▶ [WHAT YOU NEED TO DO]:
Line by line, repeat the material below exactly and skip the images.

▶ [DATA FOR THIS EXERCISE]:
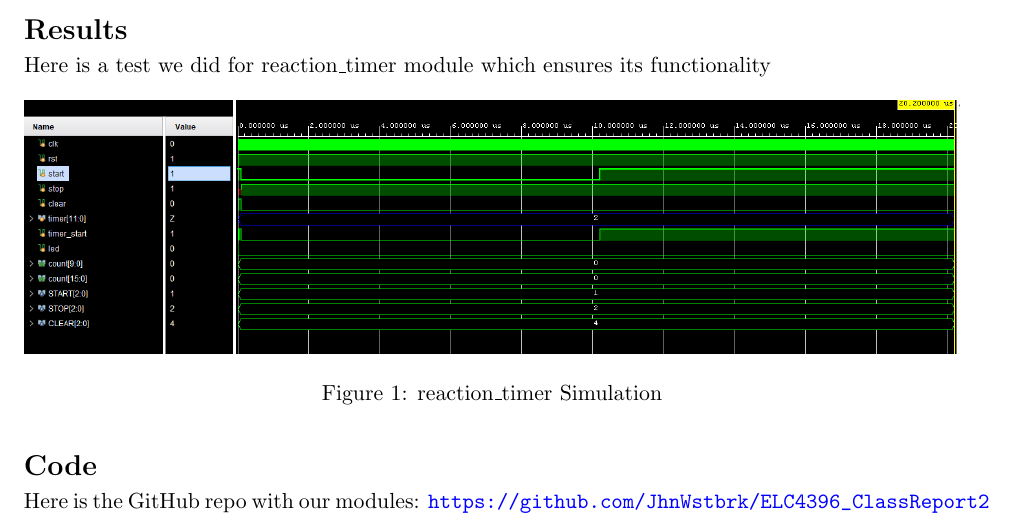
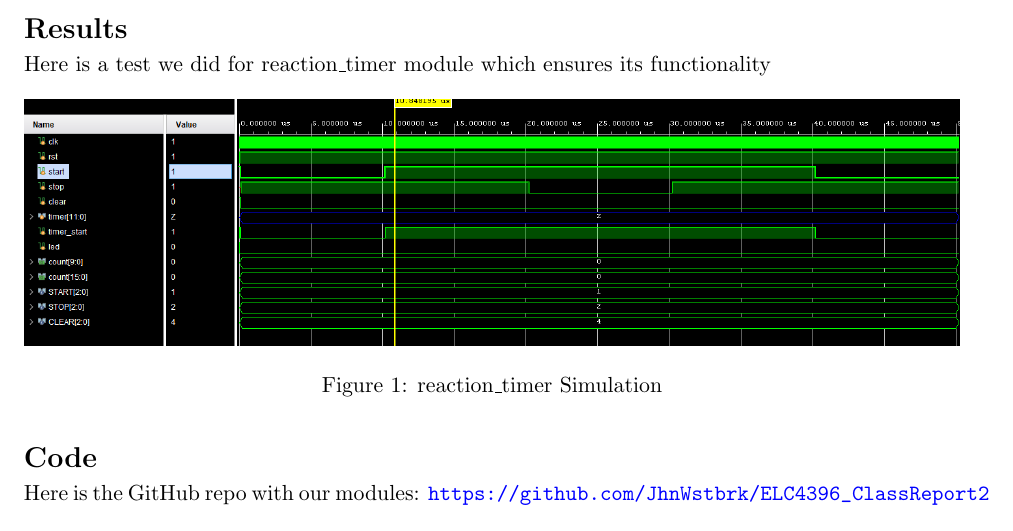
Before and after one commit to JhnWstbrk/ELC4396_ClassReport2, a LaTeX document (ClassReport2.tex): part of page 1 of 2, cut so that both start at the same text. Compiled offline with pdfLaTeX.

Commit message:
Report with new graphic

```diff
--- a/ClassReport2.tex
+++ b/ClassReport2.tex
@@ -75,7 +75,7 @@ In this class report, our goal was to create a reaction game using an LED on our
 
 Here is a test we did for reaction\_timer module which ensures its functionality
 \begin{figure}[ht]\centering
-	\includegraphics[width=\textwidth]{"WaveformClassReport2"}
+	\includegraphics[width=\textwidth]{image_2023-09-14_215312515.png}
 	\caption{reaction\_timer Simulation}
 	\label{fig1}
 \end{figure}
```
Also changed, not shown: ClassReport2.pdf, 1 other file.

▶ [WRITTEN RESPONSE]:
Before and after one commit to JhnWstbrk/ELC4396_ClassReport2, a LaTeX document (ClassReport2.tex): part of page 1 of 2, cut so that both start at the same text. Compiled offline with pdfLaTeX.

Commit message:
Report with new graphic

```diff
--- a/ClassReport2.tex
+++ b/ClassReport2.tex
@@ -75,7 +75,7 @@ In this class report, our goal was to create a reaction game using an LED on our
 
 Here is a test we did for reaction\_timer module which ensures its functionality
 \begin{figure}[ht]\centering
-	\includegraphics[width=\textwidth]{"WaveformClassReport2"}
+	\includegraphics[width=\textwidth]{image_2023-09-14_215312515.png}
 	\caption{reaction\_timer Simulation}
 	\label{fig1}
 \end{figure}
```
Also changed, not shown: ClassReport2.pdf, 1 other file.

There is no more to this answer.